--- Input material Enclosed Below ---

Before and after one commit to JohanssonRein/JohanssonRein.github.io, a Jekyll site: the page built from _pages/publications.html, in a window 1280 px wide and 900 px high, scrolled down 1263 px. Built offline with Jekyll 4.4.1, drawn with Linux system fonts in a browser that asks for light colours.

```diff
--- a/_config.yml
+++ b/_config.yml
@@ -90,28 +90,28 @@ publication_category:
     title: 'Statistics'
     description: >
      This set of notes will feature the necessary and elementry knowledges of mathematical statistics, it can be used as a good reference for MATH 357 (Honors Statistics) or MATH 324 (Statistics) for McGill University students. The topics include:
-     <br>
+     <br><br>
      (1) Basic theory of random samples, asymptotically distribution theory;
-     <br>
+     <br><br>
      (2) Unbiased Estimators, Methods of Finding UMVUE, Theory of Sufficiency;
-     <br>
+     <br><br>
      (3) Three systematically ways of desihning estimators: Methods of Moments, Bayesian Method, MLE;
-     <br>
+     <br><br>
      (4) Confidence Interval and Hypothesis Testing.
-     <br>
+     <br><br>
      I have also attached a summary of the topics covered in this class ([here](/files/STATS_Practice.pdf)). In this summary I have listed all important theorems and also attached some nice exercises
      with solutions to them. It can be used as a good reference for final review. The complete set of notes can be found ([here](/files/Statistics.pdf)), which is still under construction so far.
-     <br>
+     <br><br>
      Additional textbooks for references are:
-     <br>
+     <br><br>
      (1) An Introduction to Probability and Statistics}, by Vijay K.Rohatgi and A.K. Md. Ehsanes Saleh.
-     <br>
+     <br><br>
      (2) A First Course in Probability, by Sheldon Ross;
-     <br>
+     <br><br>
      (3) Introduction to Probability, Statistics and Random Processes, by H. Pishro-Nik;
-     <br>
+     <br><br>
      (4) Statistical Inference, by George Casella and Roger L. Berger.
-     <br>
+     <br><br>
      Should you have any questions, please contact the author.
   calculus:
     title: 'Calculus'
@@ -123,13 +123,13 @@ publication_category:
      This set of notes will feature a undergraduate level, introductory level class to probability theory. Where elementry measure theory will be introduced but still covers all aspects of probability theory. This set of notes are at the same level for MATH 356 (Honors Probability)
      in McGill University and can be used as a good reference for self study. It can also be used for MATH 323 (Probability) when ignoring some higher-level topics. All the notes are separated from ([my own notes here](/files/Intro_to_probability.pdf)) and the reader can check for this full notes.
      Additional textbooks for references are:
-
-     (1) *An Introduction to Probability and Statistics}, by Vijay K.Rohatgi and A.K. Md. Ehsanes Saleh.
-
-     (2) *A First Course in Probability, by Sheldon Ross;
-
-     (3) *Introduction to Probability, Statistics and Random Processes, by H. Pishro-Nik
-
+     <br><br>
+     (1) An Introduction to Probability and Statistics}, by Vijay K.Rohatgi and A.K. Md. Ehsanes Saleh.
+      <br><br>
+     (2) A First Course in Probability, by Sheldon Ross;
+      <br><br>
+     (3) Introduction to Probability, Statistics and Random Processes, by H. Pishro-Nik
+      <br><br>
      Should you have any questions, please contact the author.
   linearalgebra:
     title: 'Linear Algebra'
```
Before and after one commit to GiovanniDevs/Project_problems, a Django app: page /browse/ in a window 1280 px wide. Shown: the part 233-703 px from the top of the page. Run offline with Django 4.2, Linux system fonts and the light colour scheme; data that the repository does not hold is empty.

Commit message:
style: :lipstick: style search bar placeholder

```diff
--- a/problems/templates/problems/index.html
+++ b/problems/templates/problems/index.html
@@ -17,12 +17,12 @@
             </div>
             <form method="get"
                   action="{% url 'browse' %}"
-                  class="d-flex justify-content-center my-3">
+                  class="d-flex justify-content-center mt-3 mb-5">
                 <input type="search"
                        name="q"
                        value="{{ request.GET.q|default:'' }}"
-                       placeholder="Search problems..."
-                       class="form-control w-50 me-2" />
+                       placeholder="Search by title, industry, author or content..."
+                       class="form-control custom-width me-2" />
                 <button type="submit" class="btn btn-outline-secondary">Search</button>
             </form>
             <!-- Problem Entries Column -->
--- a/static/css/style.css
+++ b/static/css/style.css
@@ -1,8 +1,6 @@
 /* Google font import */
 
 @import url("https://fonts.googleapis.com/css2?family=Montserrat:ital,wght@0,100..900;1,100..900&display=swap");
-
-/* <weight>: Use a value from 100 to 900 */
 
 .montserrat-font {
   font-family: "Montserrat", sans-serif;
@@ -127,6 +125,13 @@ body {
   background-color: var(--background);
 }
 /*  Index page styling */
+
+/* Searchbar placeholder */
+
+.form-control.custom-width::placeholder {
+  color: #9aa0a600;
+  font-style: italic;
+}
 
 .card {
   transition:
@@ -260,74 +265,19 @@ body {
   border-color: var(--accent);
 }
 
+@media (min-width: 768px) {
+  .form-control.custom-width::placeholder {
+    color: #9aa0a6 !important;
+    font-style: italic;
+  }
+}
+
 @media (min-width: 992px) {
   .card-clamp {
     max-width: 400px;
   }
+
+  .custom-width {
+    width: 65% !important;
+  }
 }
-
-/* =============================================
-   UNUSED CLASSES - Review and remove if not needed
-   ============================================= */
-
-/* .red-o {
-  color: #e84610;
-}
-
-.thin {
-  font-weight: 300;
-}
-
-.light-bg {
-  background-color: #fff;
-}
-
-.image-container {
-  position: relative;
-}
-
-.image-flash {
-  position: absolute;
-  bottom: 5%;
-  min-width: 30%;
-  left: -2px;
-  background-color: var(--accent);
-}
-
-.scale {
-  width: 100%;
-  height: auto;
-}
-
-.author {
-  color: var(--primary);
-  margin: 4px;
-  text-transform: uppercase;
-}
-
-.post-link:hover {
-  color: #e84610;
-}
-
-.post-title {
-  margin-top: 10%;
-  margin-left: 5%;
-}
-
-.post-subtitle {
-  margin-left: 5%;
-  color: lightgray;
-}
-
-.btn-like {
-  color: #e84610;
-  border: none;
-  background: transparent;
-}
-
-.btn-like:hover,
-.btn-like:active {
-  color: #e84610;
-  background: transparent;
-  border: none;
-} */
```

--- End of Enclosed Input material ---

#### Exercise details:
Only an exact copy of the data above will do.

#### Solution for this exercise:
Before and after one commit to JohanssonRein/JohanssonRein.github.io, a Jekyll site: the page built from _pages/publications.html, in a window 1280 px wide and 900 px high, scrolled down 1263 px. Built offline with Jekyll 4.4.1, drawn with Linux system fonts in a browser that asks for light colours.

```diff
--- a/_config.yml
+++ b/_config.yml
@@ -90,28 +90,28 @@ publication_category:
     title: 'Statistics'
     description: >
      This set of notes will feature the necessary and elementry knowledges of mathematical statistics, it can be used as a good reference for MATH 357 (Honors Statistics) or MATH 324 (Statistics) for McGill University students. The topics include:
-     <br>
+     <br><br>
      (1) Basic theory of random samples, asymptotically distribution theory;
-     <br>
+     <br><br>
      (2) Unbiased Estimators, Methods of Finding UMVUE, Theory of Sufficiency;
-     <br>
+     <br><br>
      (3) Three systematically ways of desihning estimators: Methods of Moments, Bayesian Method, MLE;
-     <br>
+     <br><br>
      (4) Confidence Interval and Hypothesis Testing.
-     <br>
+     <br><br>
      I have also attached a summary of the topics covered in this class ([here](/files/STATS_Practice.pdf)). In this summary I have listed all important theorems and also attached some nice exercises
      with solutions to them. It can be used as a good reference for final review. The complete set of notes can be found ([here](/files/Statistics.pdf)), which is still under construction so far.
-     <br>
+     <br><br>
      Additional textbooks for references are:
-     <br>
+     <br><br>
      (1) An Introduction to Probability and Statistics}, by Vijay K.Rohatgi and A.K. Md. Ehsanes Saleh.
-     <br>
+     <br><br>
      (2) A First Course in Probability, by Sheldon Ross;
-     <br>
+     <br><br>
      (3) Introduction to Probability, Statistics and Random Processes, by H. Pishro-Nik;
-     <br>
+     <br><br>
      (4) Statistical Inference, by George Casella and Roger L. Berger.
-     <br>
+     <br><br>
      Should you have any questions, please contact the author.
   calculus:
     title: 'Calculus'
@@ -123,13 +123,13 @@ publication_category:
      This set of notes will feature a undergraduate level, introductory level class to probability theory. Where elementry measure theory will be introduced but still covers all aspects of probability theory. This set of notes are at the same level for MATH 356 (Honors Probability)
      in McGill University and can be used as a good reference for self study. It can also be used for MATH 323 (Probability) when ignoring some higher-level topics. All the notes are separated from ([my own notes here](/files/Intro_to_probability.pdf)) and the reader can check for this full notes.
      Additional textbooks for references are:
-
-     (1) *An Introduction to Probability and Statistics}, by Vijay K.Rohatgi and A.K. Md. Ehsanes Saleh.
-
-     (2) *A First Course in Probability, by Sheldon Ross;
-
-     (3) *Introduction to Probability, Statistics and Random Processes, by H. Pishro-Nik
-
+     <br><br>
+     (1) An Introduction to Probability and Statistics}, by Vijay K.Rohatgi and A.K. Md. Ehsanes Saleh.
+      <br><br>
+     (2) A First Course in Probability, by Sheldon Ross;
+      <br><br>
+     (3) Introduction to Probability, Statistics and Random Processes, by H. Pishro-Nik
+      <br><br>
      Should you have any questions, please contact the author.
   linearalgebra:
     title: 'Linear Algebra'
```
Before and after one commit to GiovanniDevs/Project_problems, a Django app: page /browse/ in a window 1280 px wide. Shown: the part 233-703 px from the top of the page. Run offline with Django 4.2, Linux system fonts and the light colour scheme; data that the repository does not hold is empty.

Commit message:
style: :lipstick: style search bar placeholder

```diff
--- a/problems/templates/problems/index.html
+++ b/problems/templates/problems/index.html
@@ -17,12 +17,12 @@
             </div>
             <form method="get"
                   action="{% url 'browse' %}"
-                  class="d-flex justify-content-center my-3">
+                  class="d-flex justify-content-center mt-3 mb-5">
                 <input type="search"
                        name="q"
                        value="{{ request.GET.q|default:'' }}"
-                       placeholder="Search problems..."
-                       class="form-control w-50 me-2" />
+                       placeholder="Search by title, industry, author or content..."
+                       class="form-control custom-width me-2" />
                 <button type="submit" class="btn btn-outline-secondary">Search</button>
             </form>
             <!-- Problem Entries Column -->
--- a/static/css/style.css
+++ b/static/css/style.css
@@ -1,8 +1,6 @@
 /* Google font import */
 
 @import url("https://fonts.googleapis.com/css2?family=Montserrat:ital,wght@0,100..900;1,100..900&display=swap");
-
-/* <weight>: Use a value from 100 to 900 */
 
 .montserrat-font {
   font-family: "Montserrat", sans-serif;
@@ -127,6 +125,13 @@ body {
   background-color: var(--background);
 }
 /*  Index page styling */
+
+/* Searchbar placeholder */
+
+.form-control.custom-width::placeholder {
+  color: #9aa0a600;
+  font-style: italic;
+}
 
 .card {
   transition:
@@ -260,74 +265,19 @@ body {
   border-color: var(--accent);
 }
 
+@media (min-width: 768px) {
+  .form-control.custom-width::placeholder {
+    color: #9aa0a6 !important;
+    font-style: italic;
+  }
+}
+
 @media (min-width: 992px) {
   .card-clamp {
     max-width: 400px;
   }
+
+  .custom-width {
+    width: 65% !important;
+  }
 }
-
-/* =============================================
-   UNUSED CLASSES - Review and remove if not needed
-   ============================================= */
-
-/* .red-o {
-  color: #e84610;
-}
-
-.thin {
-  font-weight: 300;
-}
-
-.light-bg {
-  background-color: #fff;
-}
-
-.image-container {
-  position: relative;
-}
-
-.image-flash {
-  position: absolute;
-  bottom: 5%;
-  min-width: 30%;
-  left: -2px;
-  background-color: var(--accent);
-}
-
-.scale {
-  width: 100%;
-  height: auto;
-}
-
-.author {
-  color: var(--primary);
-  margin: 4px;
-  text-transform: uppercase;
-}
-
-.post-link:hover {
-  color: #e84610;
-}
-
-.post-title {
-  margin-top: 10%;
-  margin-left: 5%;
-}
-
-.post-subtitle {
-  margin-left: 5%;
-  color: lightgray;
-}
-
-.btn-like {
-  color: #e84610;
-  border: none;
-  background: transparent;
-}
-
-.btn-like:hover,
-.btn-like:active {
-  color: #e84610;
-  background: transparent;
-  border: none;
-} */
```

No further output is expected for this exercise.